Task instructions: Word by word and line by line, write out all of the records.

** Data follows **

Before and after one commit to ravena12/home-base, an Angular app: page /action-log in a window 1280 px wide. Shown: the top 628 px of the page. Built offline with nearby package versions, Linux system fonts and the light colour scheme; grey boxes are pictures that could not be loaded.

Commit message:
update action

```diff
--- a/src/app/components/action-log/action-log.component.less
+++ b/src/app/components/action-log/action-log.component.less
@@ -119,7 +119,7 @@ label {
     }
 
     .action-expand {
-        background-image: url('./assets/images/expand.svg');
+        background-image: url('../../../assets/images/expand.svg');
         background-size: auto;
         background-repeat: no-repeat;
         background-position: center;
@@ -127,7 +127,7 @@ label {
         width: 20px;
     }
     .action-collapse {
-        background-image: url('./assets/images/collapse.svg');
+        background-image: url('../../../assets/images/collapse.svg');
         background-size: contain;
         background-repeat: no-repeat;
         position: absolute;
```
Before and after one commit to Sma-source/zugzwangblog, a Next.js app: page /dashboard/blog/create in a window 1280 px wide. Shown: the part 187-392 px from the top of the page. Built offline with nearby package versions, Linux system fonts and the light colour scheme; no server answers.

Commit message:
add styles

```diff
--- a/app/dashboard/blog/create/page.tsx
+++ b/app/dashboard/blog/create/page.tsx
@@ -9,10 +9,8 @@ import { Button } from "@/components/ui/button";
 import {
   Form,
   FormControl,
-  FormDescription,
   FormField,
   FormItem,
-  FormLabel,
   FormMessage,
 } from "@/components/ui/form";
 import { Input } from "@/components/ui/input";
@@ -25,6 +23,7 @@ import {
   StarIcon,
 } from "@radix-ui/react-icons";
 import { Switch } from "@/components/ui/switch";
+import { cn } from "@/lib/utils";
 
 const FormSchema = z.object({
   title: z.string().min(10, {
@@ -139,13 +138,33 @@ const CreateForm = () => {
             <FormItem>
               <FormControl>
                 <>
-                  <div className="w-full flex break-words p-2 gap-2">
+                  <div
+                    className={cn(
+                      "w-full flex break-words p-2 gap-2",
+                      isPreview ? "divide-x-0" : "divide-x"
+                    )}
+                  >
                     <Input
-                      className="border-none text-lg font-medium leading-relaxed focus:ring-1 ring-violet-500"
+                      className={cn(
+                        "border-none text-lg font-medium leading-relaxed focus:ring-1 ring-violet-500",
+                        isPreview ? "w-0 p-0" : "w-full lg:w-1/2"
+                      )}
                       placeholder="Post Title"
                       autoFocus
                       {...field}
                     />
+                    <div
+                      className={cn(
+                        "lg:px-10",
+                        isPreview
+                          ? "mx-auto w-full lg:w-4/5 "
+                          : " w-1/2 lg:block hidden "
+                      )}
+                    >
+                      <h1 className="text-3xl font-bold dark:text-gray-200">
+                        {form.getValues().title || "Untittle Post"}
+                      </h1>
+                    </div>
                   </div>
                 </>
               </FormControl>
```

** End of Data **

Exercise output:
Before and after one commit to ravena12/home-base, an Angular app: page /action-log in a window 1280 px wide. Shown: the top 628 px of the page. Built offline with nearby package versions, Linux system fonts and the light colour scheme; grey boxes are pictures that could not be loaded.

Commit message:
update action

```diff
--- a/src/app/components/action-log/action-log.component.less
+++ b/src/app/components/action-log/action-log.component.less
@@ -119,7 +119,7 @@ label {
     }
 
     .action-expand {
-        background-image: url('./assets/images/expand.svg');
+        background-image: url('../../../assets/images/expand.svg');
         background-size: auto;
         background-repeat: no-repeat;
         background-position: center;
@@ -127,7 +127,7 @@ label {
         width: 20px;
     }
     .action-collapse {
-        background-image: url('./assets/images/collapse.svg');
+        background-image: url('../../../assets/images/collapse.svg');
         background-size: contain;
         background-repeat: no-repeat;
         position: absolute;
```
Before and after one commit to Sma-source/zugzwangblog, a Next.js app: page /dashboard/blog/create in a window 1280 px wide. Shown: the part 187-392 px from the top of the page. Built offline with nearby package versions, Linux system fonts and the light colour scheme; no server answers.

Commit message:
add styles

```diff
--- a/app/dashboard/blog/create/page.tsx
+++ b/app/dashboard/blog/create/page.tsx
@@ -9,10 +9,8 @@ import { Button } from "@/components/ui/button";
 import {
   Form,
   FormControl,
-  FormDescription,
   FormField,
   FormItem,
-  FormLabel,
   FormMessage,
 } from "@/components/ui/form";
 import { Input } from "@/components/ui/input";
@@ -25,6 +23,7 @@ import {
   StarIcon,
 } from "@radix-ui/react-icons";
 import { Switch } from "@/components/ui/switch";
+import { cn } from "@/lib/utils";
 
 const FormSchema = z.object({
   title: z.string().min(10, {
@@ -139,13 +138,33 @@ const CreateForm = () => {
             <FormItem>
               <FormControl>
                 <>
-                  <div className="w-full flex break-words p-2 gap-2">
+                  <div
+                    className={cn(
+                      "w-full flex break-words p-2 gap-2",
+                      isPreview ? "divide-x-0" : "divide-x"
+                    )}
+                  >
                     <Input
-                      className="border-none text-lg font-medium leading-relaxed focus:ring-1 ring-violet-500"
+                      className={cn(
+                        "border-none text-lg font-medium leading-relaxed focus:ring-1 ring-violet-500",
+                        isPreview ? "w-0 p-0" : "w-full lg:w-1/2"
+                      )}
                       placeholder="Post Title"
                       autoFocus
                       {...field}
                     />
+                    <div
+                      className={cn(
+                        "lg:px-10",
+                        isPreview
+                          ? "mx-auto w-full lg:w-4/5 "
+                          : " w-1/2 lg:block hidden "
+                      )}
+                    >
+                      <h1 className="text-3xl font-bold dark:text-gray-200">
+                        {form.getValues().title || "Untittle Post"}
+                      </h1>
+                    </div>
                   </div>
                 </>
               </FormControl>
```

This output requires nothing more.